Moo Kitty has been at AniMeals for a long time. She is a bit shy and maybe this is why she has gone overlooked, because it certainly isn’t because of her beautiful face!
Below is an excerpt from the letter that came with Moo when she was given to AniMeals:
Hello My People!! My foster parents found me screaming my lungs out one late Saturday night next to some dumpsters. They chose to nickname me “Princess Meow Meow.” You may call me what you’d like though.
When they brought me home I was a little frightened for they had six cats and three dogs of varying sizes. I thought I might be eaten! Instead, they allowed me to eat and drink from their bowls. I was famished. The next day I was playing with a kitten and even let the dogs have a smell. They are so rude!
I enjoy a lap and love to lick. I think humans taste so good because I will lick their entire body if you let me. My short hair doesn’t shed and I am white so I go with any type of decor. I am mature and prefer a home with adults only. I also have a very refined palate and prefer human food. I survived by snacking on leftovers from the dumpster you know. People through away the best scraps! I’m sure good kitty food will curve that.
I am lonely here at AniMeals, even though there are humans here I need someone of my own to lie on their chest and purr them to sleep. Perhaps, maybe, it’s you.
Moo Kitty formerly Princess Meow Meow
Kato and Kitty are brother and sister and as of today the only family they have left is each other. Both remember a time when they shared a warm house together, curling up on sofas and sharing dishes of kibble.

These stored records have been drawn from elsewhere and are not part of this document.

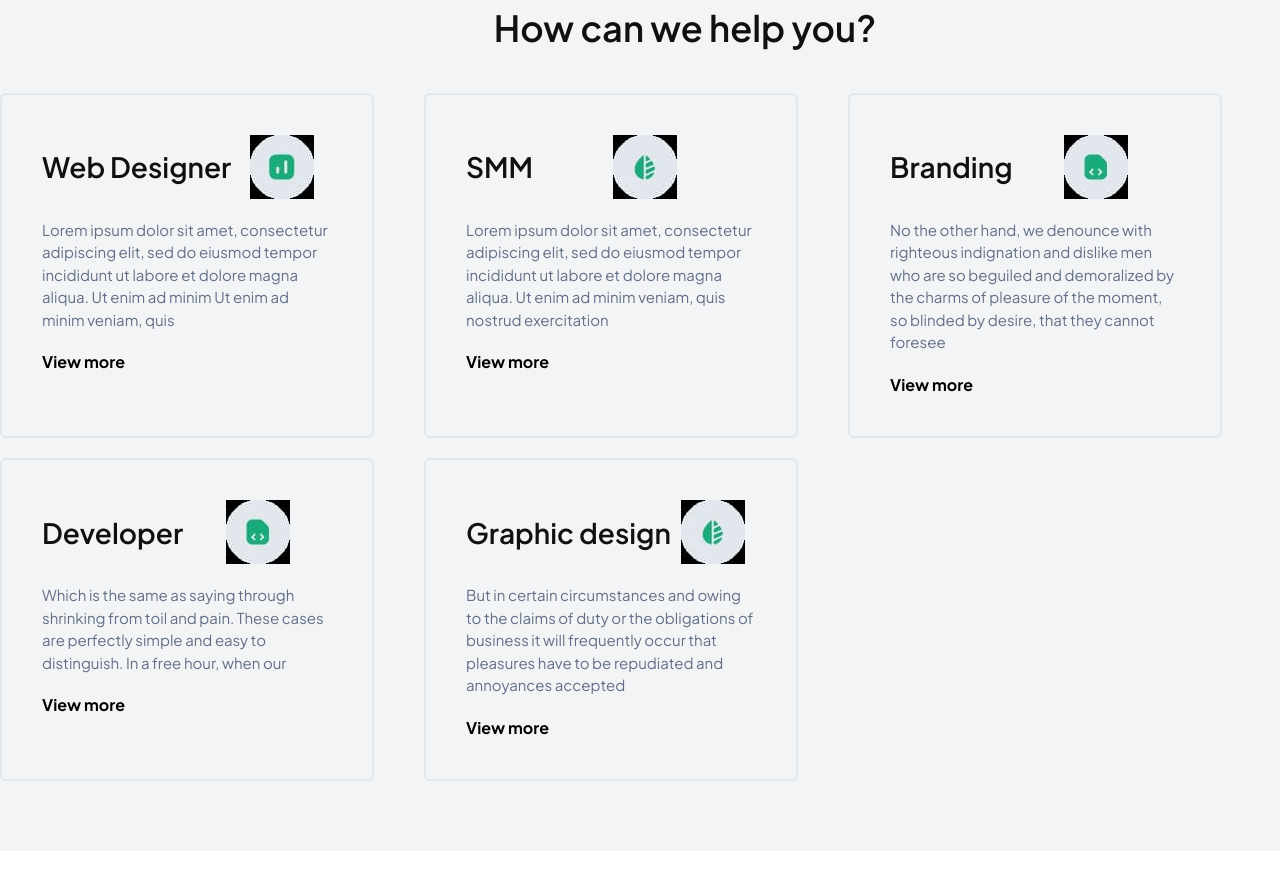
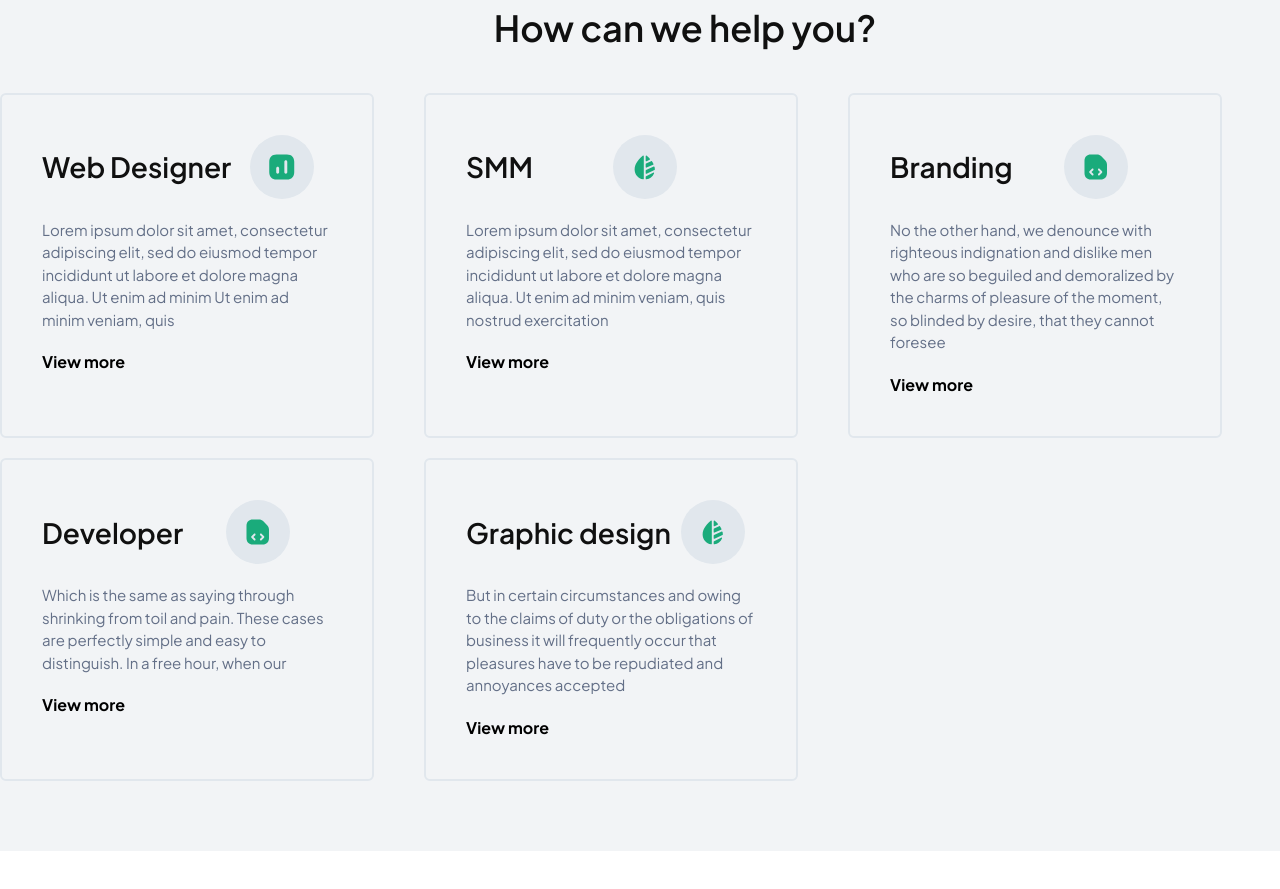
Before and after one commit to akbarahmadjonov/Pixer-, a plain HTML site: page index.html in a window 1280 px wide. Shown: the part 871-1760 px from the top of the page. Drawn offline with Linux system fonts and the light colour scheme; files whose address does not match are found by name.

Commit message:
Chande background images

```diff
--- a/main/style.css
+++ b/main/style.css
@@ -295,7 +295,7 @@ hr {
     content: '';
     width: 64px;
     height: 64px;
-    background-image: url('../images/help-img-1.jpg');
+    background-image: url('../images/help-img-1.svg');
     /* First icon couldn't be downloaded in figma */
     display: inline-block;
     background-size: contain;
@@ -306,7 +306,7 @@ hr {
     content: '';
     width: 64px;
     height: 64px;
-    background-image: url('../images/help-img-2.jpg');
+    background-image: url('../images/help-img-2.svg');
     display: inline-block;
     background-size: contain;
 }
@@ -316,7 +316,7 @@ hr {
     content: '';
     width: 64px;
     height: 64px;
-    background-image: url('../images/help-img-3.jpg');
+    background-image: url('../images/help-img-3.svg');
     display: inline-block;
     background-size: contain;
 }
@@ -326,7 +326,7 @@ hr {
     content: '';
     width: 64px;
     height: 64px;
-    background-image: url('../images/help-img-3.jpg');
+    background-image: url('../images/help-img-3.svg');
     display: inline-block;
     background-size: contain;
 }
@@ -336,7 +336,7 @@ hr {
     content: '';
     width: 64px;
     height: 64px;
-    background-image: url('../images/help-img-2.jpg');
+    background-image: url('../images/help-img-2.svg');
     display: inline-block;
     background-size: contain;
 }
```
Also changed, not shown: images/help-img-1.jpg (deleted), images/help-img-1.svg (added), images/help-img-2.jpg (deleted), images/help-img-2.svg (added), images/help-img-3.jpg (deleted), images/help-img-3.svg (added).
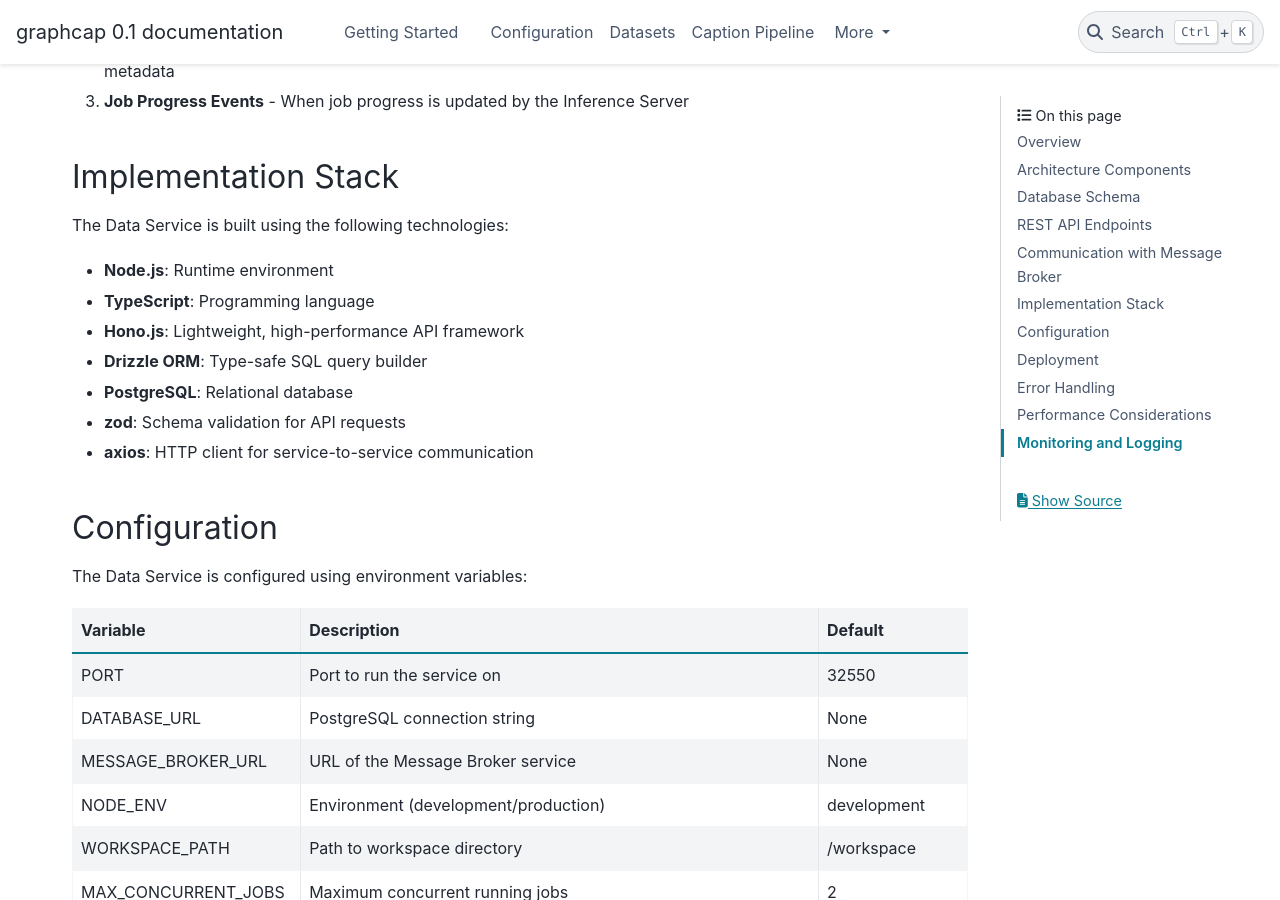
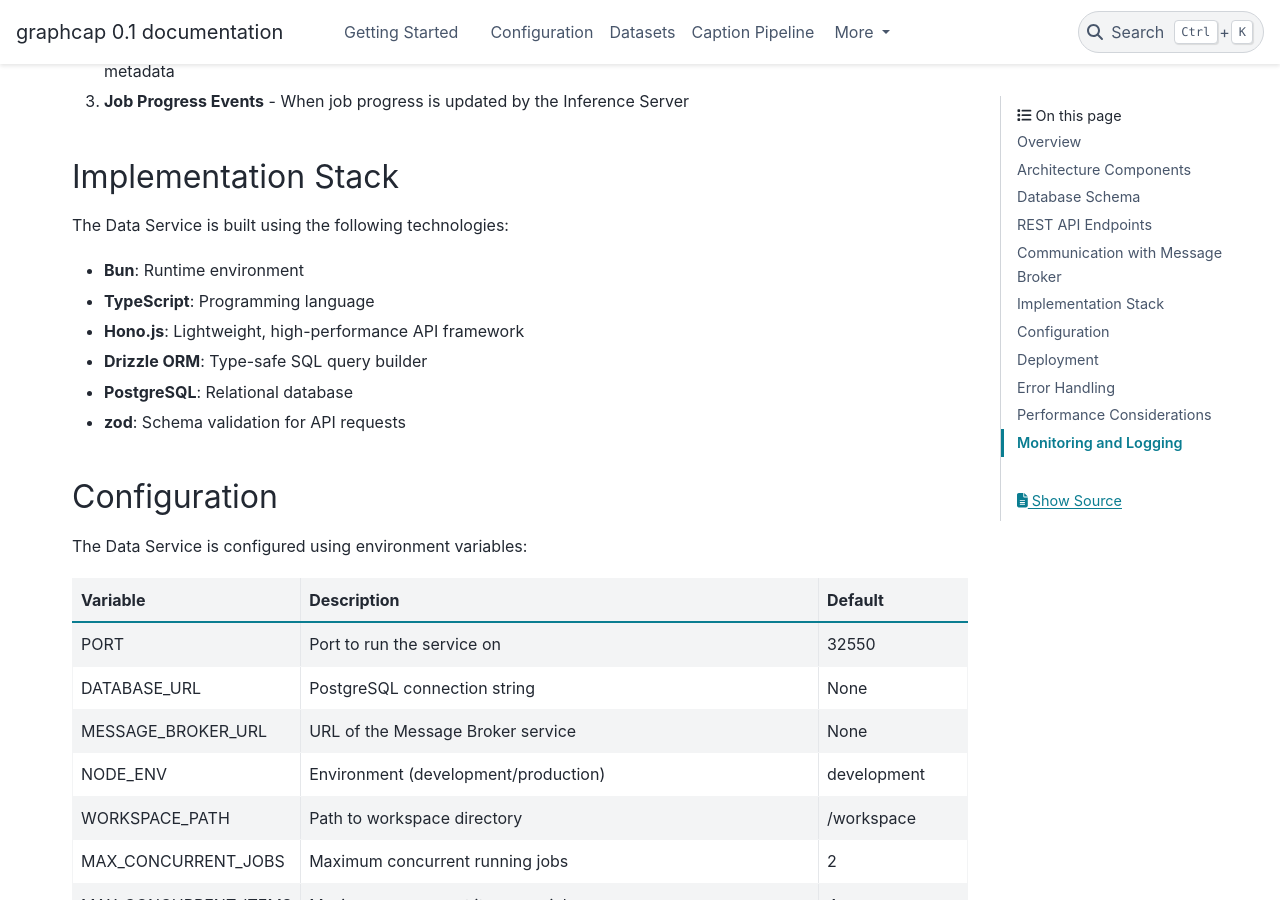
Before and after one commit to Open-Model-Initiative/graphcap, a Sphinx documentation site: the page built from doc/dev/servers/data_service.rst, in a window 1280 px wide and 900 px high, scrolled down 4196 px. Built offline with Sphinx 7.4.7 and the PyData theme 0.15.4, drawn with Linux system fonts in a browser that asks for light colours.

Commit message:
update data service doc
Signed-off-by: jphillips <josh.phillips@fearnworks.com>

```diff
--- a/doc/dev/servers/data_service.rst
+++ b/doc/dev/servers/data_service.rst
@@ -244,13 +244,12 @@ Implementation Stack
 
 The Data Service is built using the following technologies:
 
-- **Node.js**: Runtime environment
+- **Bun**: Runtime environment
 - **TypeScript**: Programming language
 - **Hono.js**: Lightweight, high-performance API framework
 - **Drizzle ORM**: Type-safe SQL query builder
 - **PostgreSQL**: Relational database
 - **zod**: Schema validation for API requests
-- **axios**: HTTP client for service-to-service communication
 
 Configuration
 ============
```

That is all gone now. Their owner developed a nearly life threatening allergy to the two cats that she loved. She had to surrender them to AniMeals. We know there is someone out there who would bring both of these cats home together, but at this point we are looking for a home for either one of them.
They have each adjusted to shelter life differently, Kitty reaches out, she comes to you and wants to replace the love she once had. Kato has become shy, still sweet, he takes some coaxing to get out of his safe zone. Kato and Kitty have been here for over half a year, quietly keeping each other’s hopes up. This brother and sister need some help and new families. Call 406.721.4710 if you are the person that can fulfill Kato and Kitty’s dream of a new home.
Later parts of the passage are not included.